Pseudomonas aeruginosa ranks second among the most common human pathogens isolated from surgical sites, chronic infections, and burn wounds. Once established, growth of P. aeruginosa in biofilms makes it very difficult to eradicate the organisms by antimicrobial treatment. In order to eradicate P. aeruginosa biofilm infections, efforts should be focused on the developmental process leading to the formation of persistent and inherently resistant biofilms. We have evidence that autogenously produced pyruvate contributes to the formation and stability of established biofilms by P. aeruginosa. In turn, enzymatic depletion of pyruvate impaired biofilm formation and correlated with the disaggregation of established P. aeruginosa biofilms, with thus treated biofilm cells being rendered more susceptible to the aminoglycoside tobramycin and phagocytic monocytes. Preliminary data furthermore suggest enzymatic depletion of pyruvate to reduce the bacterial load in wounds. The goal of the proposed research project is to develop a nanodevice-based anti-biofilm therapy, based on pyruvate depletion, to reduce the biofilm burden, and enhance the efficacy of conventional antimicrobial treatment strategies of biofilm-related infections. The project is founded on the hypothesis that pyruvate depletion can be used as an anti-biofilm strategy to reduce the bacterial burden and enhance wound healing. As pyruvate depletion is accomplished using pyruvate dehydrogenase (PDH), which is unstable under in vivo conditions, we hypothesize that encapsulation of PDH into biodegradable nanoparticles will enhance/prolong PDH activity and stability, with in vitro selected optimal formulations being more efficient than free PDH in reducing the bacterial burden while enhancing killing of biofilm cells and wound healing in vivo. Experimentally, we will first assess in Aim 1 the applicability of pyruvate management in reducing the bacterial burden and enhancing wound healing in a porcine burn wound model and will determine the optimal PDH concentration required to so do.

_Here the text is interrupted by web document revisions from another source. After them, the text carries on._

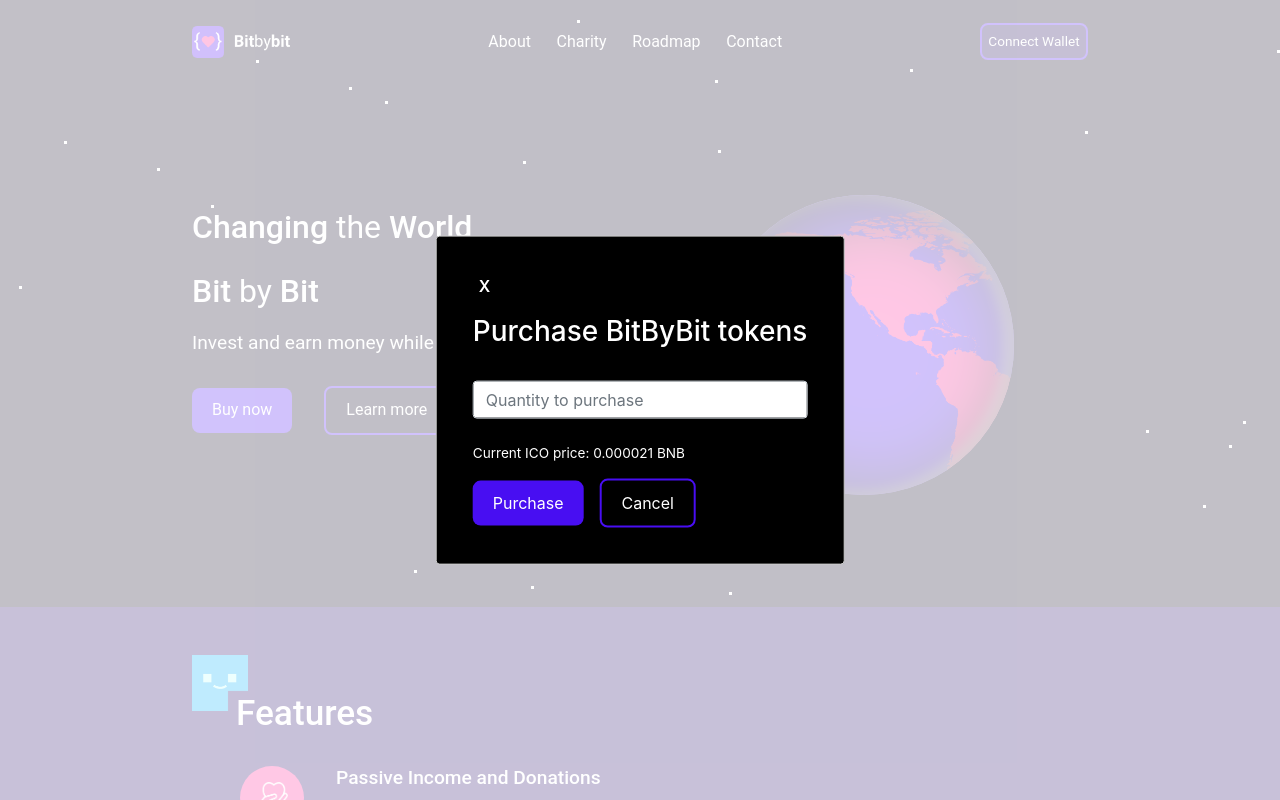
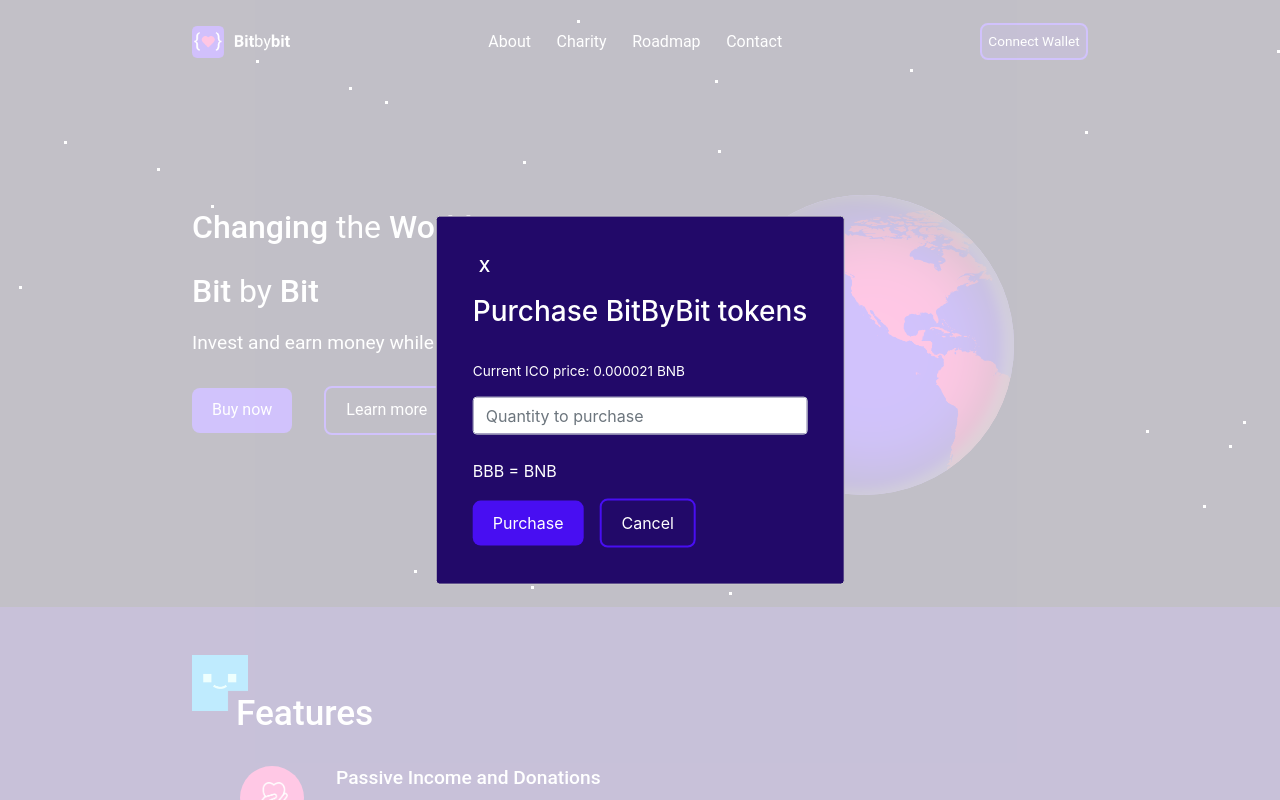
Before and after one commit to lightswarm124/bitbybit-frontend, a React (Create React App) app: page / in a window 1280 px wide. Both pictures are taken after a click on the button "Buy now". Shown: the top 800 px of the page. Built offline with nearby package versions, Linux system fonts and the light colour scheme.

Commit message:
Add bnb conversion to purchase modal

```diff
--- a/src/App.js
+++ b/src/App.js
@@ -28,7 +28,7 @@ const pageStyles = {
 
 const modalStyles = {
   content: {
-    background: "black",
+    background: "#220969",
     color: "white",
     zIndex: "999999 !important",
     top: "50%",
@@ -52,6 +52,10 @@ const ModalContent = styled.div`
   p {
     font-size: 0.85rem;
   }
+
+  .amounts {
+    font-size: 1rem;
+  }
 `;
 
 const CloseButton = styled.button`
@@ -64,6 +68,8 @@ const CloseButton = styled.button`
 function App() {
   const [simpleStorage, setSimpleStorage] = useState(undefined);
   const [userWallet, setUserWallet] = useState(undefined);
+  const [bnbAmount, setBnbAmount] = useState("");
+  const [bbbAmount, setBbbAmount] = useState("");
   const [data, setData] = useState("");
   const [modalIsOpen, setIsOpen] = React.useState(false);
 
@@ -81,7 +87,7 @@ function App() {
   const purchaseTokens = async (e) => {
     e.preventDefault();
     if (userWallet) {
-      const amount = e.target.elements[0].value;
+      const amount = bnbAmount.toString();
       if (!amount) {
         alert("Please enter an amount to purchase.");
         return;
@@ -118,6 +124,12 @@ function App() {
     setIsOpen(false);
   }
 
+  function handleChange(event) {
+    setBbbAmount(event.target.value);
+    const bnbTokens = event.target.value * 0.000021;
+    setBnbAmount(bnbTokens);
+  }
+
   return (
     <>
       <main id="main" style={pageStyles}>
@@ -145,17 +157,21 @@ function App() {
               X
             </CloseButton>
             <h2>Purchase BitByBit tokens</h2>
+            <p>
+              Current ICO price: <span classname="price">0.000021 BNB</span>
+            </p>
             <Form className="form" onSubmit={(e) => purchaseTokens(e)}>
               <Form.Group>
                 <Form.Control
+                  onChange={handleChange}
                   type="text"
                   className="form-control"
                   placeholder="Quantity to purchase"
                 />
               </Form.Group>
               <br />
-              <p>
-                Current ICO price: <span classname="price">0.000021 BNB</span>
+              <p className="amounts">
+                {bbbAmount} BBB = {bnbAmount} BNB
               </p>
               <Button
                 type="submit"
```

In Aim 2, we will develop biodegradable, biocompatible nanoparticles capable of encapsulating, maintaining and stabilizing PDH activity at concentrations required for the highest possible impact on biofilms in vivo while requiring the least amount of particles.
Aim 3 is designed to select formulations that require the least number of nanoparticles to obtain the optimal PDH concentrations (high particle loading) while demonstrating comparable biofilm control capabilities at PDH activity levels that are equal to or lower than the optimal PDH. The two most promising nanoparticle formulations will be subsequently tested in Aim 4 for their efficacy in reducing the bacterial burden, enhancing the susceptibility of conventional antimicrobial agents in killing biofilm cells, and promoting wound healing in a porcine burn wound model. This proposed research brings together Drs. Karin Sauer (biofilm expert), Amber Doiron (expert in the fabrication of nanodevices), and Stephen Davis (expert on burn wounds) and is anticipated to result in innovative and effective therapeutic strategies, based on pyruvate depletion, to prevent, control and treat biofilm infections.
The bacterium Pseudomonas aeruginosa is the cause of many serious human infections, particularly in hospitalized patients with weak immune systems and burn wounds, due to the ability of P. aeruginosa to form highly structured, surface-associated communities called biofilms that are highly refractory to antimicrobial treatment. Recently published and preliminary results indicate that P. aeruginosa requires pyruvate to form and maintain biofilms, with depletion of pyruvate correlating with the disaggregation of biofilms. This proposed research is aimed at developing a nanodevice-based anti-biofilm therapy, based on pyruvate depletion, to reduce the biofilm burden and enhance the efficacy of conventional antimicrobial treatment strategies of biofilm-related infections.